Altus W. Hudson, II - Legal Aid of
I sat at my desk at Legal Aid of Compton, fresh out of my first year of law school, feeling confident about knowing how to recognize a contingent remainder or an offer and acceptance, when my supervisor handed me my first case file and told me to get to know the file because tomorrow I would have to interview the client. I was sure that the "boot camp" for lawyers also called "first year law" had prepared me well to handle the task of saving the world.
I opened the file with all the anticipation of a child at Christmas time, seeking to ascertain just what I could do to help save the world. To my amazement Scrooge had placed a lump of coal in my stocking and reality told me that the world was not ready to be saved. The file stated that an elderly veteran who had owned his home for over 30 years was on the verge of losing it. The old "Vet" got into trouble when professional scam artists convinced him to upgrade his electrical wiring and add security bars to his home. They then inflated the price of the work, charged him for work they never did, multiplied the cost by a very high finance rate and multiplied that by 10 years, which created excessively high monthly payments. They then told him to sign work releases which were really deeds of trust enabling them to sell his home should he miss a payment. Well, the inevitable happened, as they knew it would since the Vet was on a fixed income and could not afford the payments. After reading the file I was completely prepared to attack this problem from several directions and fully anticipating the client interview.
I met the Vet at his home because he was no longer able to get around. I was met by a tattered old guy who mumbled incessantly about whatever came to his mind. Immediately he displayed gestures of trust towards me. I knew then how he was such an easy target for scam artists. He then began to explain to me in a very emotional way that the house was the only thing he owned in the world. As he explained to me his problem, he was on the verge of tears and I thought about how Pennoyer v. Neff, Miranda v. Arizona nor anything else within the pages of a case book could have prepared me for the emotional and human side of the law. But, I was quickly brought back into focus by the sobering thought of this old guy being preyed upon by professional vultures who use the loopholes in our system to steal in a legal manner.
I told him not to worry, and that we would help him with this problem. The thanks and appreciation he expressed reminded me of the reasons I wanted to extern with Legal Aid. If it were not for Legal Aid, he would not have had any place to turn. The law would then be a play toy subject to the random manipulation of the elite. But, because of Legal Aid, the Vet was well on his way to "restoring himself to the position" he was in before this fraudulent contract took place. My externship at Legal Aid of Compton was the fulfillment of a dream, in that I was helping to ensure that people like this Veteran did not feel disenfranchised and locked out of our legal system.
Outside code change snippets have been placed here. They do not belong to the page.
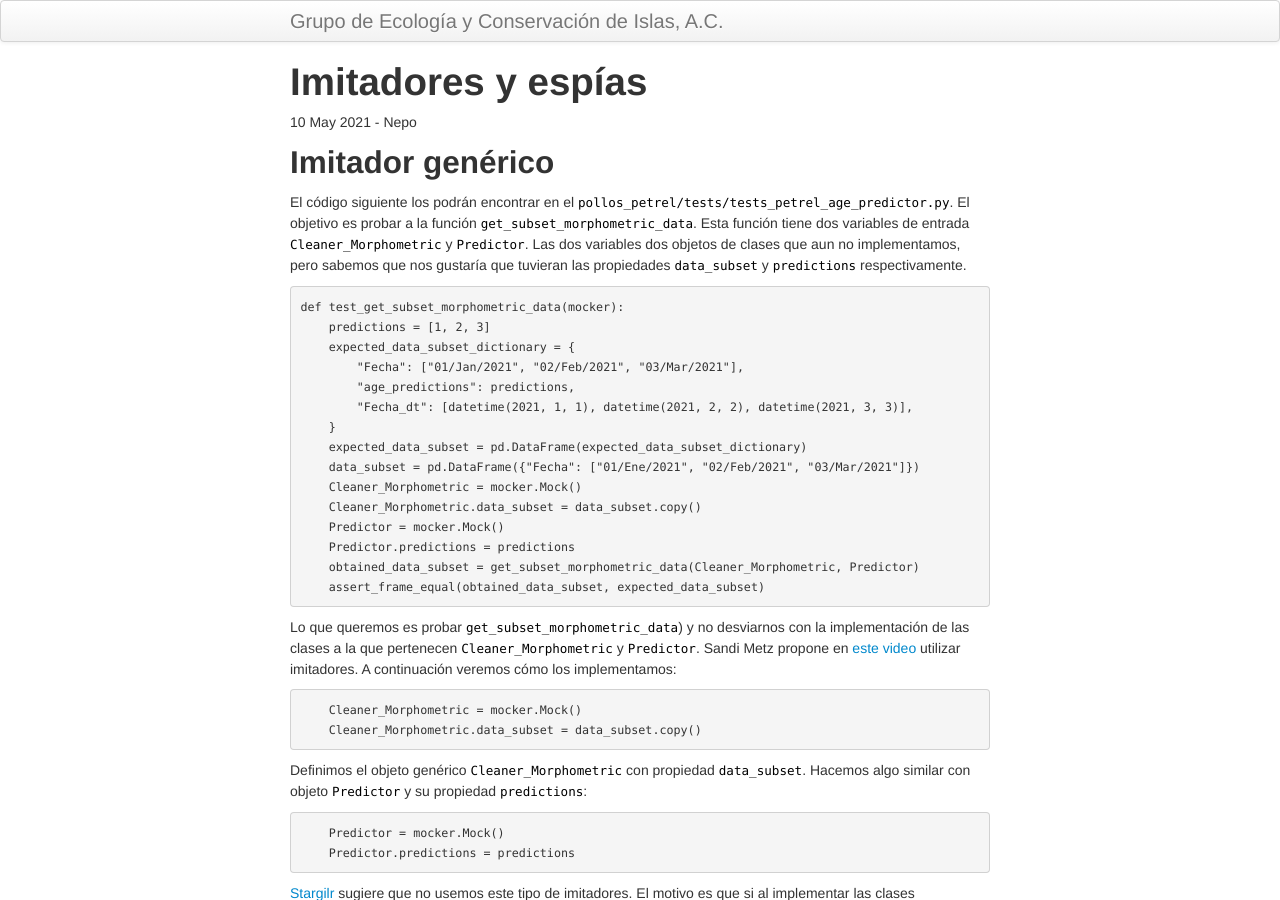
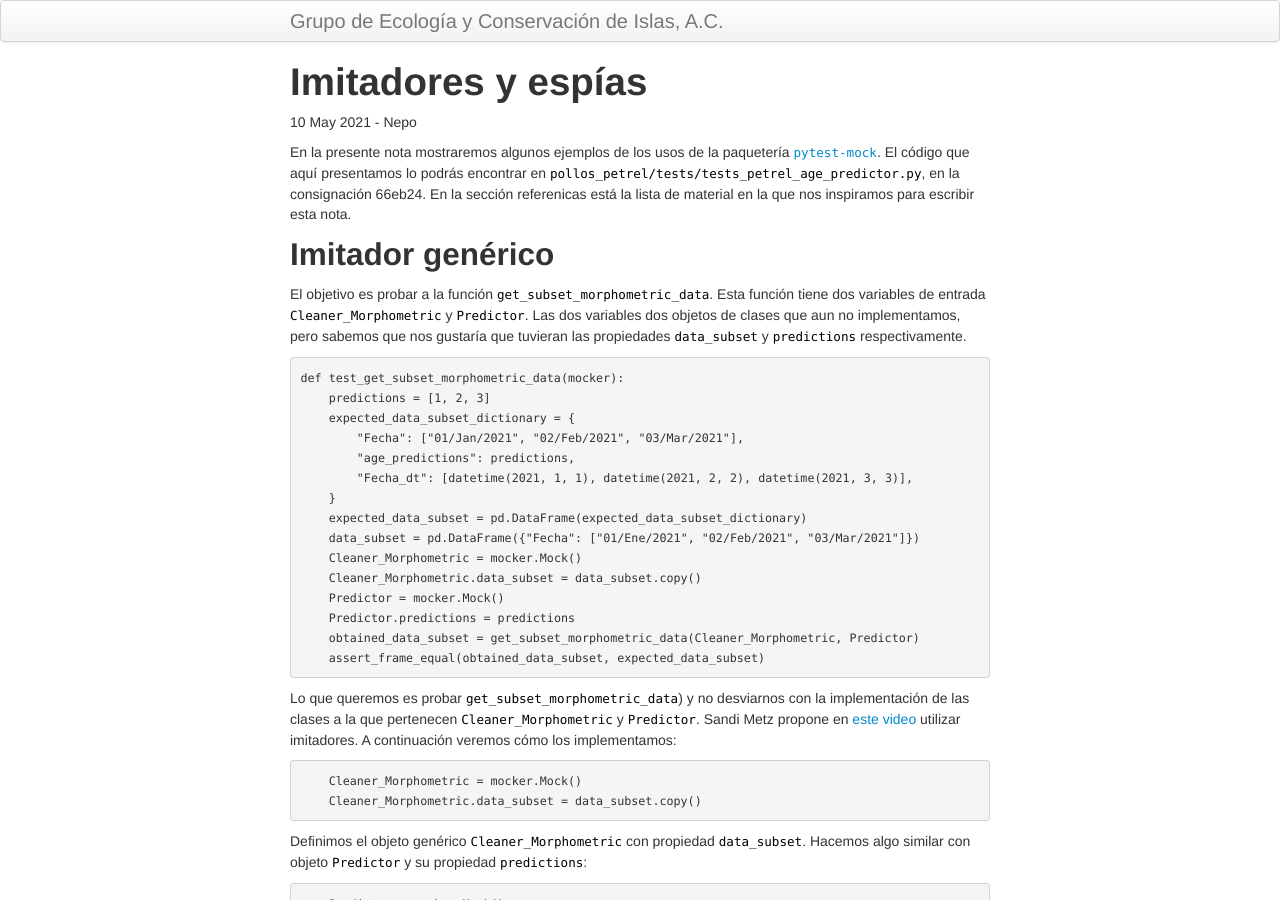
Before and after one commit to LizethMReyes/islasgeci.github.io, a Jekyll site: the page built from _posts/2021-05-10-imitadores.md, in a window 1280 px wide and 900 px high. Built offline with Jekyll 4.4.1, drawn with Linux system fonts in a browser that asks for light colours; some of the changed text lies outside the part shown.

Commit message:
👩🏿‍💻 Add the introduction

```diff
--- a/_posts/2021-05-10-imitadores.md
+++ b/_posts/2021-05-10-imitadores.md
@@ -5,8 +5,12 @@ author: Nepo
 tags: programacion
 ---
 
+En la presente nota mostraremos algunos ejemplos de los usos de la paquetería
+[`pytest-mock`](https://github.com/pytest-dev/pytest-mock/). El código que aquí presentamos lo
+podrás encontrar en `pollos_petrel/tests/tests_petrel_age_predictor.py`, en la consignación 66eb24.
+En la sección referenicas está la lista de material en la que nos inspiramos para escribir esta
+nota.
 ## Imitador genérico
-El código siguiente los podrán encontrar en el `pollos_petrel/tests/tests_petrel_age_predictor.py`.
 El objetivo es probar a la función `get_subset_morphometric_data`. Esta función tiene dos variables
 de entrada `Cleaner_Morphometric` y `Predictor`. Las dos variables dos objetos de clases que aun no
 implementamos, pero sabemos que nos gustaría que tuvieran las propiedades `data_subset` y
```
Also changed, not shown: other parts of _posts/2021-05-10-imitadores.md (+1 -0 lines).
Note: Mr. Hudson, a former Los Angeles Deputy City Attorney, is now with the law firm of Kidd & Hudson.